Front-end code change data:
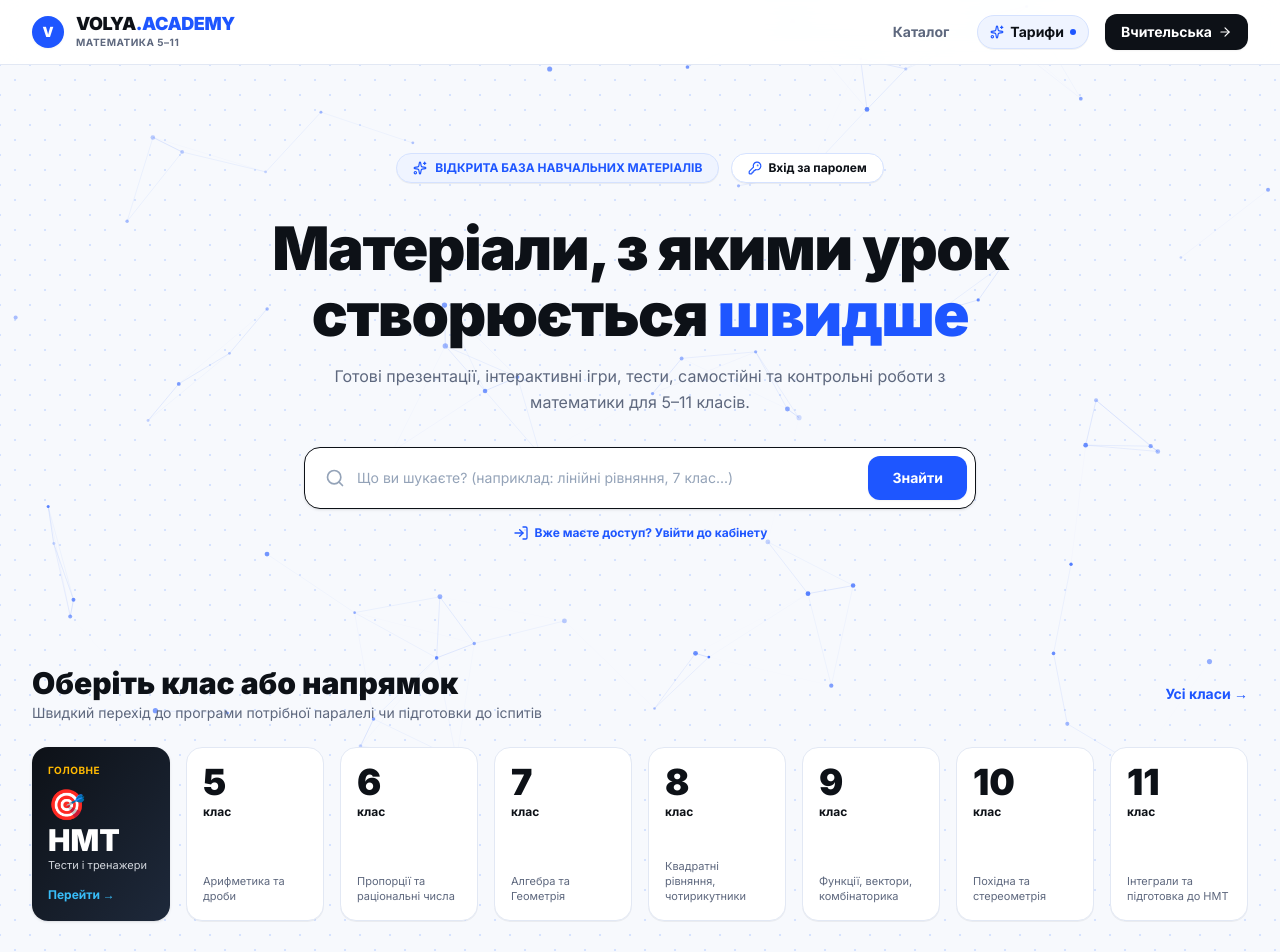
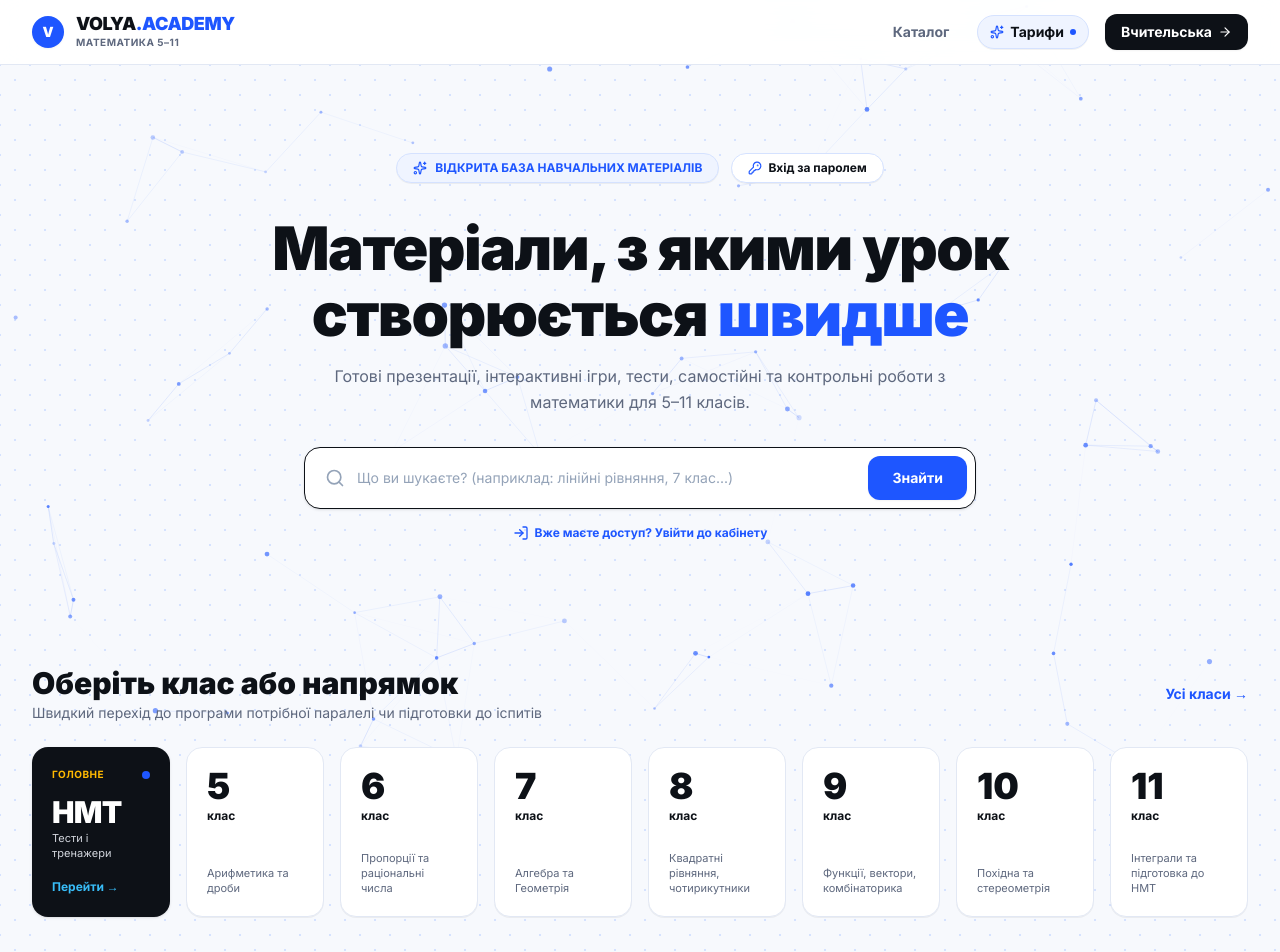
Before and after one commit to didmytriuk-svg/math-platform, a Next.js app: page / in a window 1280 px wide. Shown: the top 952 px of the page. Built offline with nearby package versions, Linux system fonts and the light colour scheme; no server answers; the database is empty.

Commit message:
Update NMT card styling to match clean platform design system

```diff
--- a/app/page.tsx
+++ b/app/page.tsx
@@ -9,8 +9,7 @@ import {
   Check,
   ShieldCheck,
   LogIn,
-  KeyRound,
-  Target
+  KeyRound
 } from 'lucide-react';
 import { createClient } from '@/lib/supabase/server';
 import { MathParticles } from '@/components/ui/MathParticles';
@@ -297,18 +296,23 @@ export default async function HomePage() {
         </div>
 
         <div className="grid grid-cols-2 sm:grid-cols-4 lg:grid-cols-8 gap-3 sm:gap-4">
-          {/* Спеціальна картка НМТ */}
+          {/* Спеціальна картка НМТ у фірмовому стилі платформи */}
           <Link
             href="/catalog?grade=nmt"
-            className="group bg-gradient-to-br from-[#0D1117] to-[#1E293B] text-white rounded-2xl p-4 flex flex-col justify-between hover:scale-[1.02] transition-all shadow-sm min-h-[170px]"
+            className="group bg-[#0D1117] hover:bg-[#1E56FF] text-white rounded-2xl p-5 flex flex-col justify-between transition-all duration-200 shadow-sm min-h-[170px]"
           >
             <div>
-              <span className="text-[10px] font-mono-math uppercase tracking-wider text-amber-400 font-bold block">Головне</span>
-              <span className="font-display font-black text-2xl sm:text-3xl block mt-2">🎯 НМТ</span>
+              <div className="flex items-center justify-between">
+                <span className="text-[10px] font-mono-math uppercase tracking-wider text-amber-400 font-bold">Головне</span>
+                <span className="w-2 h-2 rounded-full bg-[#1E56FF] group-hover:bg-white transition-colors" />
+              </div>
+              <span className="font-display font-black text-2xl sm:text-3xl block mt-3 tracking-tight">
+                НМТ
+              </span>
             </div>
             <div>
-              <p className="text-[11px] text-gray-300 leading-snug mb-2">Тести і тренажери</p>
-              <span className="text-xs font-bold text-[#38BDF8] group-hover:translate-x-1 transition-transform inline-flex items-center gap-1">
+              <p className="text-[11px] text-gray-300 leading-snug mb-3">Тести і тренажери</p>
+              <span className="text-xs font-display font-bold text-[#38BDF8] group-hover:text-white group-hover:translate-x-1 transition-all inline-flex items-center gap-1">
                 Перейти →
               </span>
             </div>
@@ -323,7 +327,7 @@ export default async function HomePage() {
               <Link
                 key={item.num}
                 href={`/catalog?grade=${gradeUrlParam}`}
-                className="group bg-white border border-[#E2E8F4] hover:border-[#1E56FF] rounded-2xl p-4 text-left transition-all duration-200 shadow-2xs hover:shadow-sm flex flex-col justify-between min-h-[170px]"
+                className="group bg-white border border-[#E2E8F4] hover:border-[#1E56FF] rounded-2xl p-5 text-left transition-all duration-200 shadow-2xs hover:shadow-sm flex flex-col justify-between min-h-[170px]"
               >
                 <div>
                   <span className="font-display font-black text-3xl sm:text-4xl text-[#0D1117] block leading-none">
```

WHAT YOU SHOULD DO: Would you repeat the entries exactly, keeping the images out?

ANSWER FOR THE TASK:
Before and after one commit to didmytriuk-svg/math-platform, a Next.js app: page / in a window 1280 px wide. Shown: the top 952 px of the page. Built offline with nearby package versions, Linux system fonts and the light colour scheme; no server answers; the database is empty.

Commit message:
Update NMT card styling to match clean platform design system

```diff
--- a/app/page.tsx
+++ b/app/page.tsx
@@ -9,8 +9,7 @@ import {
   Check,
   ShieldCheck,
   LogIn,
-  KeyRound,
-  Target
+  KeyRound
 } from 'lucide-react';
 import { createClient } from '@/lib/supabase/server';
 import { MathParticles } from '@/components/ui/MathParticles';
@@ -297,18 +296,23 @@ export default async function HomePage() {
         </div>
 
         <div className="grid grid-cols-2 sm:grid-cols-4 lg:grid-cols-8 gap-3 sm:gap-4">
-          {/* Спеціальна картка НМТ */}
+          {/* Спеціальна картка НМТ у фірмовому стилі платформи */}
           <Link
             href="/catalog?grade=nmt"
-            className="group bg-gradient-to-br from-[#0D1117] to-[#1E293B] text-white rounded-2xl p-4 flex flex-col justify-between hover:scale-[1.02] transition-all shadow-sm min-h-[170px]"
+            className="group bg-[#0D1117] hover:bg-[#1E56FF] text-white rounded-2xl p-5 flex flex-col justify-between transition-all duration-200 shadow-sm min-h-[170px]"
           >
             <div>
-              <span className="text-[10px] font-mono-math uppercase tracking-wider text-amber-400 font-bold block">Головне</span>
-              <span className="font-display font-black text-2xl sm:text-3xl block mt-2">🎯 НМТ</span>
+              <div className="flex items-center justify-between">
+                <span className="text-[10px] font-mono-math uppercase tracking-wider text-amber-400 font-bold">Головне</span>
+                <span className="w-2 h-2 rounded-full bg-[#1E56FF] group-hover:bg-white transition-colors" />
+              </div>
+              <span className="font-display font-black text-2xl sm:text-3xl block mt-3 tracking-tight">
+                НМТ
+              </span>
             </div>
             <div>
-              <p className="text-[11px] text-gray-300 leading-snug mb-2">Тести і тренажери</p>
-              <span className="text-xs font-bold text-[#38BDF8] group-hover:translate-x-1 transition-transform inline-flex items-center gap-1">
+              <p className="text-[11px] text-gray-300 leading-snug mb-3">Тести і тренажери</p>
+              <span className="text-xs font-display font-bold text-[#38BDF8] group-hover:text-white group-hover:translate-x-1 transition-all inline-flex items-center gap-1">
                 Перейти →
               </span>
             </div>
@@ -323,7 +327,7 @@ export default async function HomePage() {
               <Link
                 key={item.num}
                 href={`/catalog?grade=${gradeUrlParam}`}
-                className="group bg-white border border-[#E2E8F4] hover:border-[#1E56FF] rounded-2xl p-4 text-left transition-all duration-200 shadow-2xs hover:shadow-sm flex flex-col justify-between min-h-[170px]"
+                className="group bg-white border border-[#E2E8F4] hover:border-[#1E56FF] rounded-2xl p-5 text-left transition-all duration-200 shadow-2xs hover:shadow-sm flex flex-col justify-between min-h-[170px]"
               >
                 <div>
                   <span className="font-display font-black text-3xl sm:text-4xl text-[#0D1117] block leading-none">
```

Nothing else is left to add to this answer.